Data to examine =
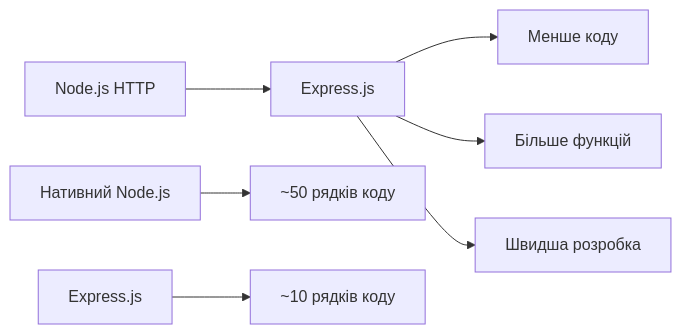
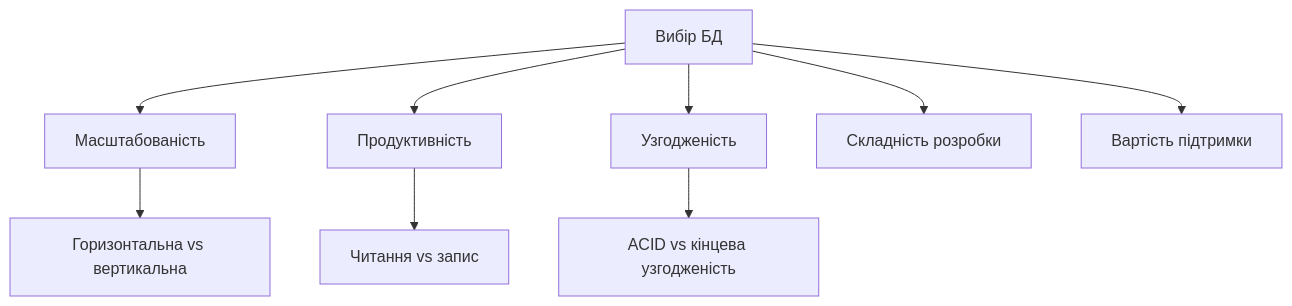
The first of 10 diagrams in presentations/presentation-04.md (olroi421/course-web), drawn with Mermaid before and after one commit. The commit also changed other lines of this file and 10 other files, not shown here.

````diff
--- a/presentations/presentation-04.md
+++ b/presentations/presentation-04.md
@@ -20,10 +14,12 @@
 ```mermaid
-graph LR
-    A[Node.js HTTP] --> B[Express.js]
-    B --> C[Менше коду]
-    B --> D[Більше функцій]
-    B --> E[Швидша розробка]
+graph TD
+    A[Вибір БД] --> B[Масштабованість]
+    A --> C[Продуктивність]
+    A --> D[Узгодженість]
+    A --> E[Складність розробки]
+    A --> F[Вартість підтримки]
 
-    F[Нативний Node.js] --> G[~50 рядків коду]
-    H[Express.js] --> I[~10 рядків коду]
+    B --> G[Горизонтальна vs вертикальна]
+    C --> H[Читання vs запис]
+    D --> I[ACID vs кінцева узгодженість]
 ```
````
--
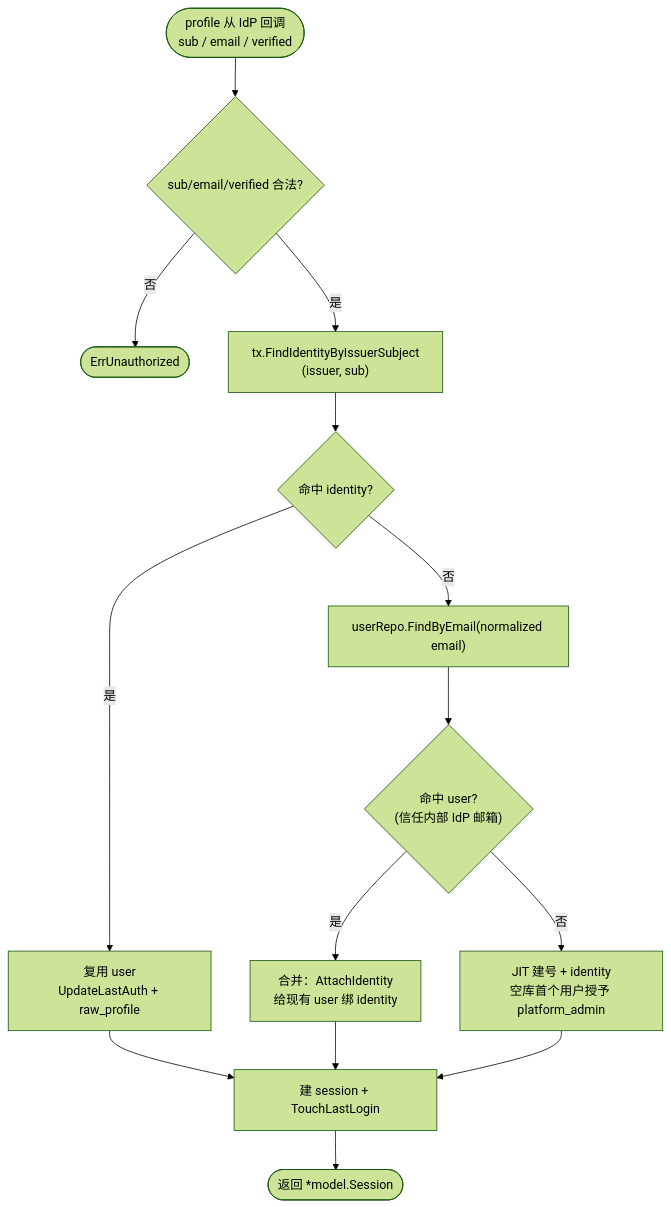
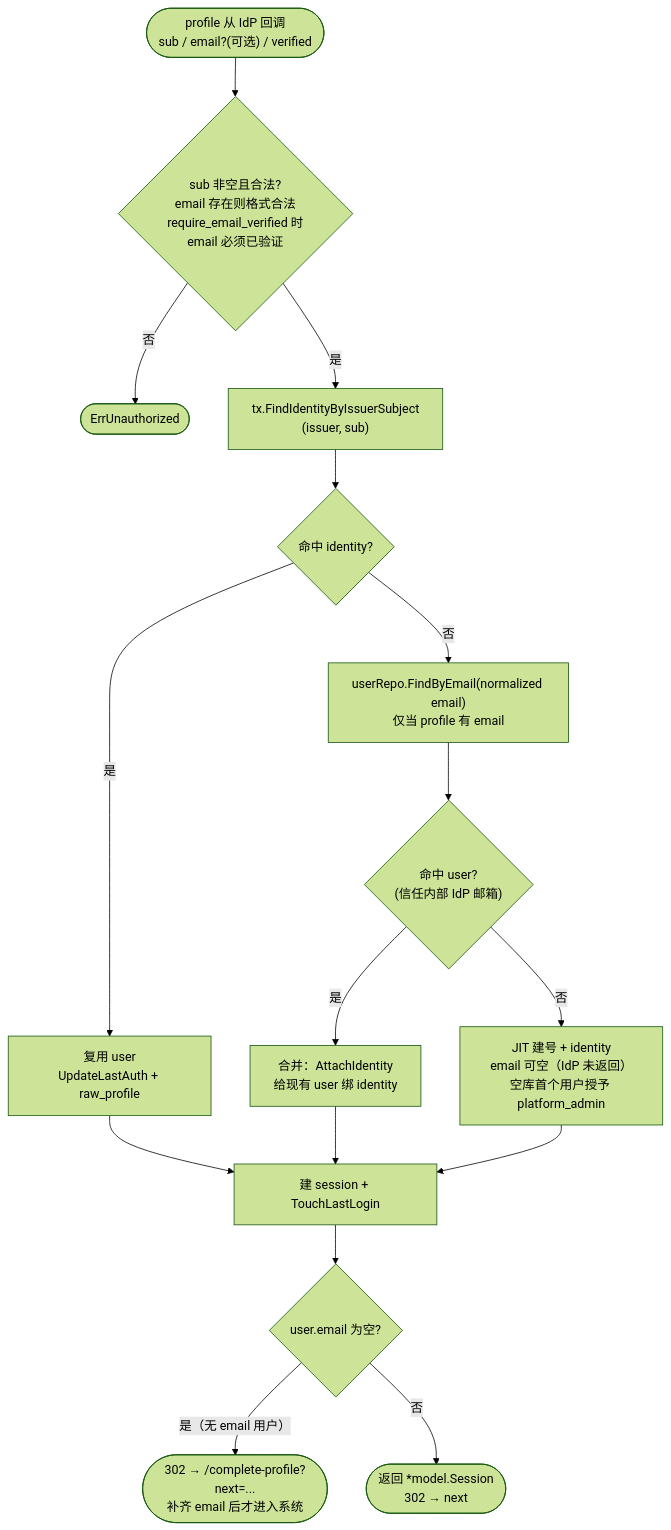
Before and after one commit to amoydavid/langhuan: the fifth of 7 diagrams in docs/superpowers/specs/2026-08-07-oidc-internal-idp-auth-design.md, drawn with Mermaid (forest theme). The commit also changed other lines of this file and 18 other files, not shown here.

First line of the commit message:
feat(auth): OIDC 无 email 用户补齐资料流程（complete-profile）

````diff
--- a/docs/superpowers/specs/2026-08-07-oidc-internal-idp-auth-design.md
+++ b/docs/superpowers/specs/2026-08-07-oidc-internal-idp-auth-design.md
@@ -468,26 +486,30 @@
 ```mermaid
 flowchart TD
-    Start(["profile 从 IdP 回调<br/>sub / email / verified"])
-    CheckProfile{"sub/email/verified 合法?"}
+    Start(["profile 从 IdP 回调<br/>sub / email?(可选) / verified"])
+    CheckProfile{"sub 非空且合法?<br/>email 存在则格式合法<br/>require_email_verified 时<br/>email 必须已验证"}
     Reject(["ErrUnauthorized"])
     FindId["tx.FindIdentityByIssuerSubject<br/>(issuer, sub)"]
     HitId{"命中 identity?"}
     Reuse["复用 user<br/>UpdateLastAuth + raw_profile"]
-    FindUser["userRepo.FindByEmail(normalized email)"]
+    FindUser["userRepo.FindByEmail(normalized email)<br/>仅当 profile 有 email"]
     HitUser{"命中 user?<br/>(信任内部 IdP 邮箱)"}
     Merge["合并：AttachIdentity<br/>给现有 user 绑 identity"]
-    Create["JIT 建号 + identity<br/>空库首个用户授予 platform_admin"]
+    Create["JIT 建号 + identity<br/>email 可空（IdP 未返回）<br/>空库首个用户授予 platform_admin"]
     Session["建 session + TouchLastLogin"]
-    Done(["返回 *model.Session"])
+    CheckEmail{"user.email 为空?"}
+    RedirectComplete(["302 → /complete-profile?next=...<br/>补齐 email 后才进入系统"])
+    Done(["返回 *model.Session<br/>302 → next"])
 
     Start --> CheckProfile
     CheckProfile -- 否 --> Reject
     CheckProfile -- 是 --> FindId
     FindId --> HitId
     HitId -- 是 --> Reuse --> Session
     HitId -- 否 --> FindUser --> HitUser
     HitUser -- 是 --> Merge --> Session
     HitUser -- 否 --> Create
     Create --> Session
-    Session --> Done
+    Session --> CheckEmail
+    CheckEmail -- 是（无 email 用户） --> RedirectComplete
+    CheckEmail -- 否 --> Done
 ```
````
...
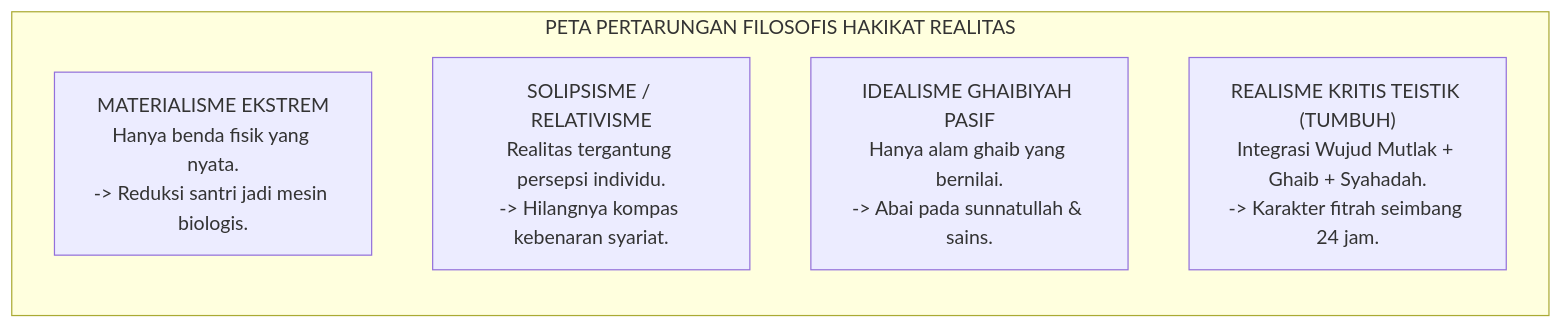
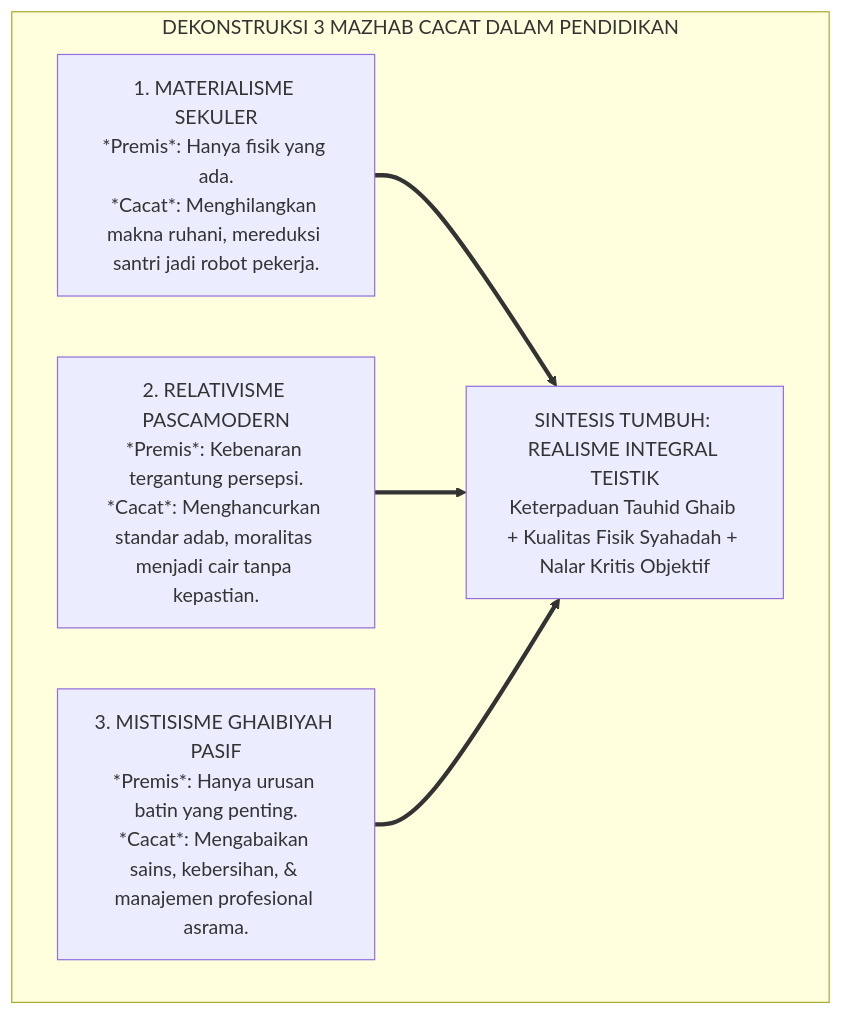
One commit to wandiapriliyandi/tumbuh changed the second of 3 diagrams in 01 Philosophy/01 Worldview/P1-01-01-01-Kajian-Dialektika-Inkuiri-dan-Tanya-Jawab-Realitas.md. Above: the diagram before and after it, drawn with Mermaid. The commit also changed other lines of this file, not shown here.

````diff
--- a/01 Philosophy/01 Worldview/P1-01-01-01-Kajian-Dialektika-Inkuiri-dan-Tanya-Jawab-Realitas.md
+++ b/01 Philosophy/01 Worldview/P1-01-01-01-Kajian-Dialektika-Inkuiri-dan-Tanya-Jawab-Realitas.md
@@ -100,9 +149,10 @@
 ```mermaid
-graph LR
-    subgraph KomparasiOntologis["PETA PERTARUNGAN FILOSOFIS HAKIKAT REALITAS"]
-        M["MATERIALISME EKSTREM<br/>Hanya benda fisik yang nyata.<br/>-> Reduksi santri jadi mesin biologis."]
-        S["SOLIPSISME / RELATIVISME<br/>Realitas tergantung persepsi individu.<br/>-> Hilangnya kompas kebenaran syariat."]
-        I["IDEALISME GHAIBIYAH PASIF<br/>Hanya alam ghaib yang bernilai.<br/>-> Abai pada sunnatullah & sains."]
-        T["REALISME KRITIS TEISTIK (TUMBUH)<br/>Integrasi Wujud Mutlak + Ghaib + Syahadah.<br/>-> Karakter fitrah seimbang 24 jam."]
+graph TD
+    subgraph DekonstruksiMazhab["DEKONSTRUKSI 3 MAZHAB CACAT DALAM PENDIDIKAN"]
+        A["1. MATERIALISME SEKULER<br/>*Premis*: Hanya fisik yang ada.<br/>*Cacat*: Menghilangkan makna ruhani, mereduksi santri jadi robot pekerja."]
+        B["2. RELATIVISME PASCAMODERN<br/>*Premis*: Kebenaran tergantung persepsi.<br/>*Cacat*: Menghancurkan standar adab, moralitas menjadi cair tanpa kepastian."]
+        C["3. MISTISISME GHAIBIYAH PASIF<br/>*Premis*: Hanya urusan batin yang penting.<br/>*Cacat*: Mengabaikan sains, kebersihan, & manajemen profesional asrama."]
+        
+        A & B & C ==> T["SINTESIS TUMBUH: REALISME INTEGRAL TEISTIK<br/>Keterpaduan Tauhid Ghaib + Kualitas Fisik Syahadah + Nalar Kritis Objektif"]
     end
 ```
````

Problem =
The required output is each line of the entries that contains the word "CheckProfile".

Written solution =
-    CheckProfile{"sub/email/verified 合法?"}
+    CheckProfile{"sub 非空且合法?<br/>email 存在则格式合法<br/>require_email_verified 时<br/>email 必须已验证"}
     Start --> CheckProfile
     CheckProfile -- 否 --> Reject
     CheckProfile -- 是 --> FindId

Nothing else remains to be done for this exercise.